Ever wondered what happens to chewing gum? Whether TV really does make you go blind? What about the three second rule? Well these were just some of the medical myths we debunked on the Mornings show with Sonia and David this week. Can sitting too close to the TV make you blind? This myth originates from the sixties when a batch of faulty TVs came out that emitted too many xrays. It was widely believed
As temperatures soar in Melbourne the dangers of exercising in extreme conditions have been highlighted at the tennis. But what is all the fuss actually about? When we exercise our muscles burn energy with heat the natural byproduct. The more you exercise, the higher your body temperature gets, with up to 4 or 5 degrees added to our usual 36 degrees. Our bodies don’t like cooking from the inside, so we need to lose this
We all love a beer don’t we, and as I have been known to say, “it’s ok to drink as long as you drink less than your doctor”. But what does that really mean? The silly season is over, new years resolutions are fresh in our minds – I bet you all have this burning desire to FINALLY get fit, healthy, and manage your weight. But how does alcohol fit into that? Firstly, lets look

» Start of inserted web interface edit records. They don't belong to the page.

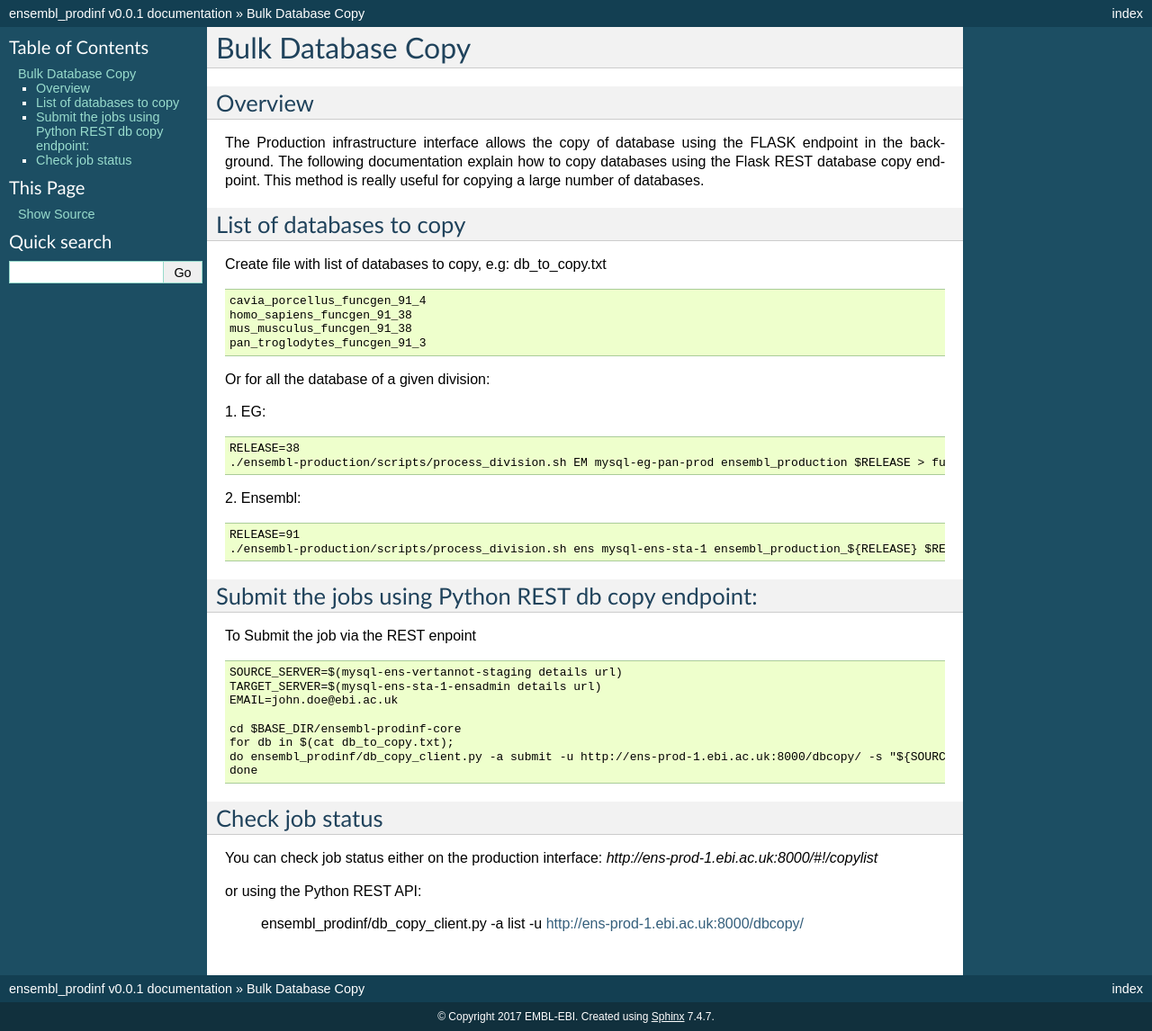
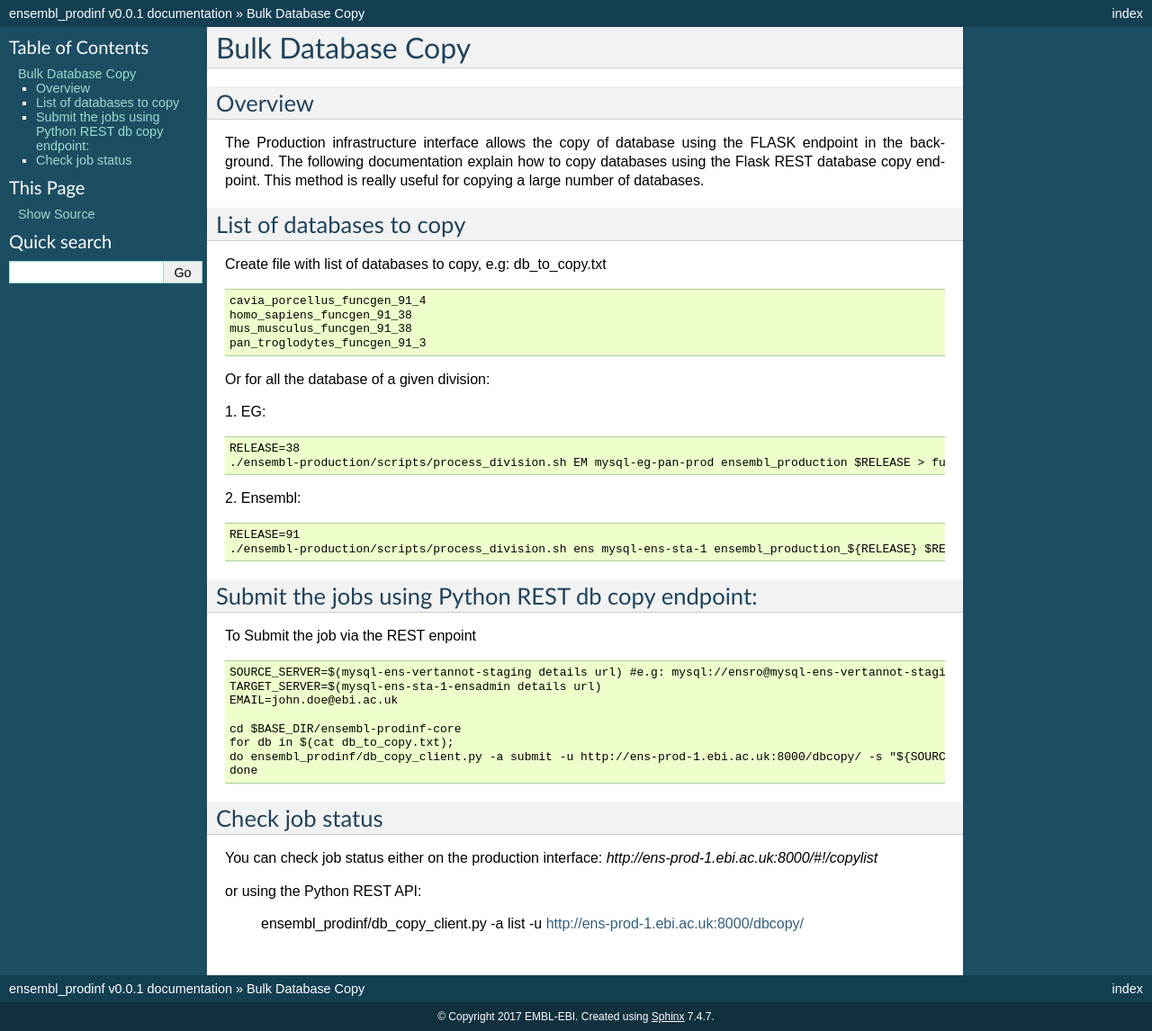
Before and after one commit to Ensembl/ensembl-prodinf-datachecks, a Sphinx documentation site: the page built from docs/bulk_db_copy.rst, in a window 1280 px wide. Shown: the whole page at 90% size. Built offline with Sphinx 7.4.7, drawn with Linux system fonts in a browser that asks for light colours.

Commit message:
Update bulk_db_copy.rst
Added mysql url example

```diff
--- a/docs/bulk_db_copy.rst
+++ b/docs/bulk_db_copy.rst
@@ -35,7 +35,7 @@ Submit the jobs using Python REST db copy endpoint:
 
 To Submit the job via the REST enpoint
 ::
-  SOURCE_SERVER=$(mysql-ens-vertannot-staging details url)
+  SOURCE_SERVER=$(mysql-ens-vertannot-staging details url) #e.g: mysql://ensro@mysql-ens-vertannot-staging:4573/
   TARGET_SERVER=$(mysql-ens-sta-1-ensadmin details url)
   EMAIL=john.doe@ebi.ac.uk
 
```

“Can you explain how poos are made Daddy?” Wow. What a question from a six year old on a Friday morning! But it did get me thinking. How is poo made and how do you describe such an intimate process to your kids? When do such topics transition from being the frustrating fuel of endless “toilet talk” to a golden chance to provide education? Come on mums, you know EXACTLY what I mean! “Mummy, you’re a poo head.”
Do you train and have you ever wondered why you can’t shift weight despite how much you workout? Or been curious if you really need that protein supplement they’re flogging at the gym door? As a sports focused GP, I’m constantly frustrated at how badly people eat when they are trying to exercise hard to lose weight. Here’s the drill – Eating is healthy. It’s important and gets you to your overall goals – even